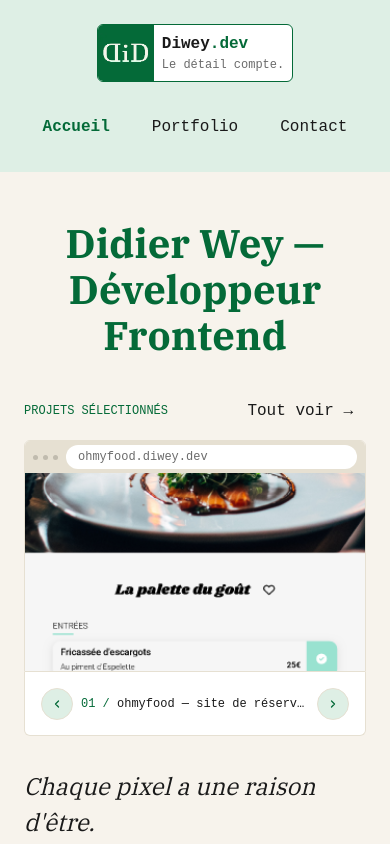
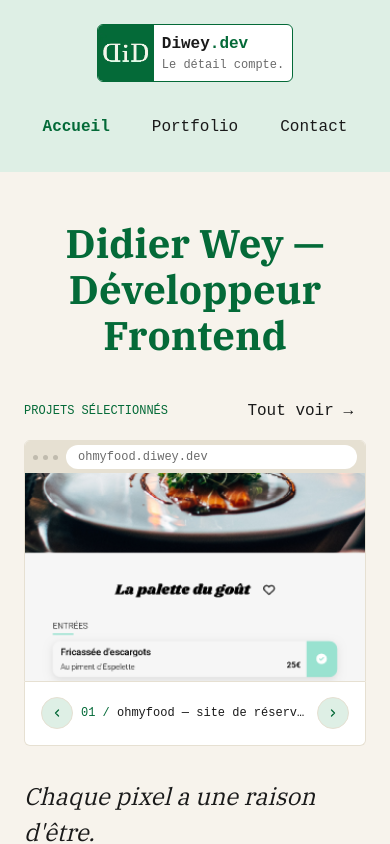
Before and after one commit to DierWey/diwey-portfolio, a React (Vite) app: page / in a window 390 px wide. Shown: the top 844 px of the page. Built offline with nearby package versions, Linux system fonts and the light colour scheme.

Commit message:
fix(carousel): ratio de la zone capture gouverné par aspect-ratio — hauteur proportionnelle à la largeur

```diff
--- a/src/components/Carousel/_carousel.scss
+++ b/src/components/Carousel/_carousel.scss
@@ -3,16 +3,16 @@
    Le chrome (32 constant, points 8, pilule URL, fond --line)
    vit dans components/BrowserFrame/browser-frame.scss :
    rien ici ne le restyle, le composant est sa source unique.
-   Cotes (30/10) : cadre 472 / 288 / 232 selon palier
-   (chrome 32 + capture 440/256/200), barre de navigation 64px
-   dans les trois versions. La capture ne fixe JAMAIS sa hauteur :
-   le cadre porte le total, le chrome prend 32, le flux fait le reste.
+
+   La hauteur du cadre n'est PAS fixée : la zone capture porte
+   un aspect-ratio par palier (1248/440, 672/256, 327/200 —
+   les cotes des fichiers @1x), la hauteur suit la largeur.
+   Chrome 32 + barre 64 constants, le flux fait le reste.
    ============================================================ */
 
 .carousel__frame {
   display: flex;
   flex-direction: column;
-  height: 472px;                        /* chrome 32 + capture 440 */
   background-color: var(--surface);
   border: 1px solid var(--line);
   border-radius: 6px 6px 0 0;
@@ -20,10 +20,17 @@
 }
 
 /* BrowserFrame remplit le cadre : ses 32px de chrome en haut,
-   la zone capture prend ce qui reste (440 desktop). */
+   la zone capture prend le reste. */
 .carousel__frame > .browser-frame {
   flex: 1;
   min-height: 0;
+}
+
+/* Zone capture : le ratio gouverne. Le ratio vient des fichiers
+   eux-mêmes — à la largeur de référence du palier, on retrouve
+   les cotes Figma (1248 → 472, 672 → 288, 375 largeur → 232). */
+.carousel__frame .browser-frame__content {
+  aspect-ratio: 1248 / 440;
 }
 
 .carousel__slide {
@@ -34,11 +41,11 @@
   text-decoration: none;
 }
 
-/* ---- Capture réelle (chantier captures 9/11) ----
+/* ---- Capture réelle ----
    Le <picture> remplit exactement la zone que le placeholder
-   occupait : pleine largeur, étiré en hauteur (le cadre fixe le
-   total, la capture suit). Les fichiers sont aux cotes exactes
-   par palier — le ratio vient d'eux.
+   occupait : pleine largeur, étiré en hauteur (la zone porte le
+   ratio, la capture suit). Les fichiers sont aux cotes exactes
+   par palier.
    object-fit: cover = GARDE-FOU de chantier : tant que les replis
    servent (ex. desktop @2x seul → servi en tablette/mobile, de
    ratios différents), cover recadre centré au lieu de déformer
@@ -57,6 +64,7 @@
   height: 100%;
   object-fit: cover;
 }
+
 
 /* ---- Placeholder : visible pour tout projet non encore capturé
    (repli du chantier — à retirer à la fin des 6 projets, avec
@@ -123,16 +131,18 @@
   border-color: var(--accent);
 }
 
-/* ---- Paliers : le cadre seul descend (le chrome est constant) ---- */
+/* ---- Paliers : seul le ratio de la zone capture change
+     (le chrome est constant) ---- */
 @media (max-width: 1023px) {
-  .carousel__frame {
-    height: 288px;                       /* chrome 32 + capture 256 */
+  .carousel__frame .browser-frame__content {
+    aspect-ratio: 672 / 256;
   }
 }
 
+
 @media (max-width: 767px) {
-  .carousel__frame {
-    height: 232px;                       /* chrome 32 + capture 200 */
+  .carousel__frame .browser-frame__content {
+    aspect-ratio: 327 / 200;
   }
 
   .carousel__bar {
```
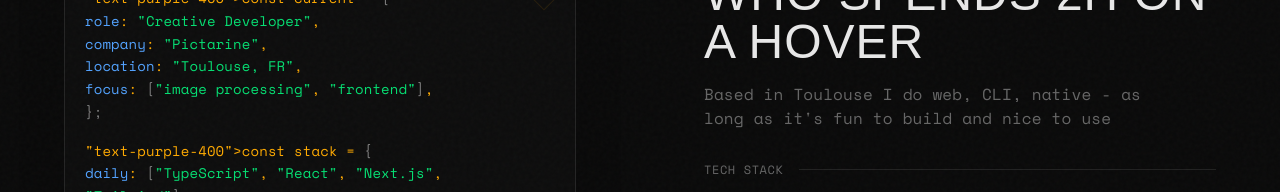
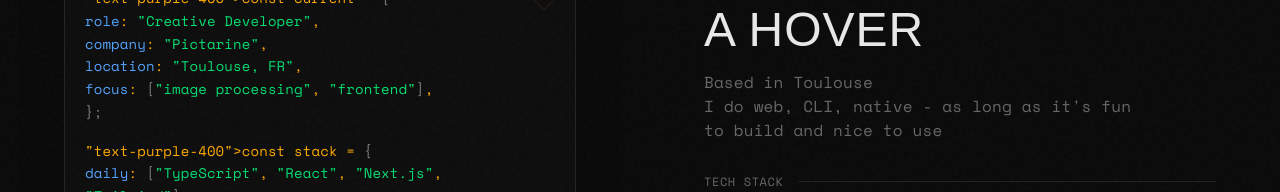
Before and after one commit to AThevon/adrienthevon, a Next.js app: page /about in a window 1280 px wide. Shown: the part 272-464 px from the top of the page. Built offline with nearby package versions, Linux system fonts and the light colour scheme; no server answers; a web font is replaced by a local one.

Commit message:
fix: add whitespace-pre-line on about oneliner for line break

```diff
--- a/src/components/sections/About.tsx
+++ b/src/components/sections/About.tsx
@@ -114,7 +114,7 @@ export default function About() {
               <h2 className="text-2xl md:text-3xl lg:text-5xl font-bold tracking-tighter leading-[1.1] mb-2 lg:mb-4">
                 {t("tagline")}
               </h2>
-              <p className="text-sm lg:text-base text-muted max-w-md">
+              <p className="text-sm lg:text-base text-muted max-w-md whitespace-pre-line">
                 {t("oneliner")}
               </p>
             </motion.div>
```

########

:: YOUR OBJECTIVE ::
The reply should hold every record, unchanged, and no pictures.

:: OUTPUT BELOW ::
Before and after one commit to DierWey/diwey-portfolio, a React (Vite) app: page / in a window 390 px wide. Shown: the top 844 px of the page. Built offline with nearby package versions, Linux system fonts and the light colour scheme.

Commit message:
fix(carousel): ratio de la zone capture gouverné par aspect-ratio — hauteur proportionnelle à la largeur

```diff
--- a/src/components/Carousel/_carousel.scss
+++ b/src/components/Carousel/_carousel.scss
@@ -3,16 +3,16 @@
    Le chrome (32 constant, points 8, pilule URL, fond --line)
    vit dans components/BrowserFrame/browser-frame.scss :
    rien ici ne le restyle, le composant est sa source unique.
-   Cotes (30/10) : cadre 472 / 288 / 232 selon palier
-   (chrome 32 + capture 440/256/200), barre de navigation 64px
-   dans les trois versions. La capture ne fixe JAMAIS sa hauteur :
-   le cadre porte le total, le chrome prend 32, le flux fait le reste.
+
+   La hauteur du cadre n'est PAS fixée : la zone capture porte
+   un aspect-ratio par palier (1248/440, 672/256, 327/200 —
+   les cotes des fichiers @1x), la hauteur suit la largeur.
+   Chrome 32 + barre 64 constants, le flux fait le reste.
    ============================================================ */
 
 .carousel__frame {
   display: flex;
   flex-direction: column;
-  height: 472px;                        /* chrome 32 + capture 440 */
   background-color: var(--surface);
   border: 1px solid var(--line);
   border-radius: 6px 6px 0 0;
@@ -20,10 +20,17 @@
 }
 
 /* BrowserFrame remplit le cadre : ses 32px de chrome en haut,
-   la zone capture prend ce qui reste (440 desktop). */
+   la zone capture prend le reste. */
 .carousel__frame > .browser-frame {
   flex: 1;
   min-height: 0;
+}
+
+/* Zone capture : le ratio gouverne. Le ratio vient des fichiers
+   eux-mêmes — à la largeur de référence du palier, on retrouve
+   les cotes Figma (1248 → 472, 672 → 288, 375 largeur → 232). */
+.carousel__frame .browser-frame__content {
+  aspect-ratio: 1248 / 440;
 }
 
 .carousel__slide {
@@ -34,11 +41,11 @@
   text-decoration: none;
 }
 
-/* ---- Capture réelle (chantier captures 9/11) ----
+/* ---- Capture réelle ----
    Le <picture> remplit exactement la zone que le placeholder
-   occupait : pleine largeur, étiré en hauteur (le cadre fixe le
-   total, la capture suit). Les fichiers sont aux cotes exactes
-   par palier — le ratio vient d'eux.
+   occupait : pleine largeur, étiré en hauteur (la zone porte le
+   ratio, la capture suit). Les fichiers sont aux cotes exactes
+   par palier.
    object-fit: cover = GARDE-FOU de chantier : tant que les replis
    servent (ex. desktop @2x seul → servi en tablette/mobile, de
    ratios différents), cover recadre centré au lieu de déformer
@@ -57,6 +64,7 @@
   height: 100%;
   object-fit: cover;
 }
+
 
 /* ---- Placeholder : visible pour tout projet non encore capturé
    (repli du chantier — à retirer à la fin des 6 projets, avec
@@ -123,16 +131,18 @@
   border-color: var(--accent);
 }
 
-/* ---- Paliers : le cadre seul descend (le chrome est constant) ---- */
+/* ---- Paliers : seul le ratio de la zone capture change
+     (le chrome est constant) ---- */
 @media (max-width: 1023px) {
-  .carousel__frame {
-    height: 288px;                       /* chrome 32 + capture 256 */
+  .carousel__frame .browser-frame__content {
+    aspect-ratio: 672 / 256;
   }
 }
 
+
 @media (max-width: 767px) {
-  .carousel__frame {
-    height: 232px;                       /* chrome 32 + capture 200 */
+  .carousel__frame .browser-frame__content {
+    aspect-ratio: 327 / 200;
   }
 
   .carousel__bar {
```
Before and after one commit to AThevon/adrienthevon, a Next.js app: page /about in a window 1280 px wide. Shown: the part 272-464 px from the top of the page. Built offline with nearby package versions, Linux system fonts and the light colour scheme; no server answers; a web font is replaced by a local one.

Commit message:
fix: add whitespace-pre-line on about oneliner for line break

```diff
--- a/src/components/sections/About.tsx
+++ b/src/components/sections/About.tsx
@@ -114,7 +114,7 @@ export default function About() {
               <h2 className="text-2xl md:text-3xl lg:text-5xl font-bold tracking-tighter leading-[1.1] mb-2 lg:mb-4">
                 {t("tagline")}
               </h2>
-              <p className="text-sm lg:text-base text-muted max-w-md">
+              <p className="text-sm lg:text-base text-muted max-w-md whitespace-pre-line">
                 {t("oneliner")}
               </p>
             </motion.div>
```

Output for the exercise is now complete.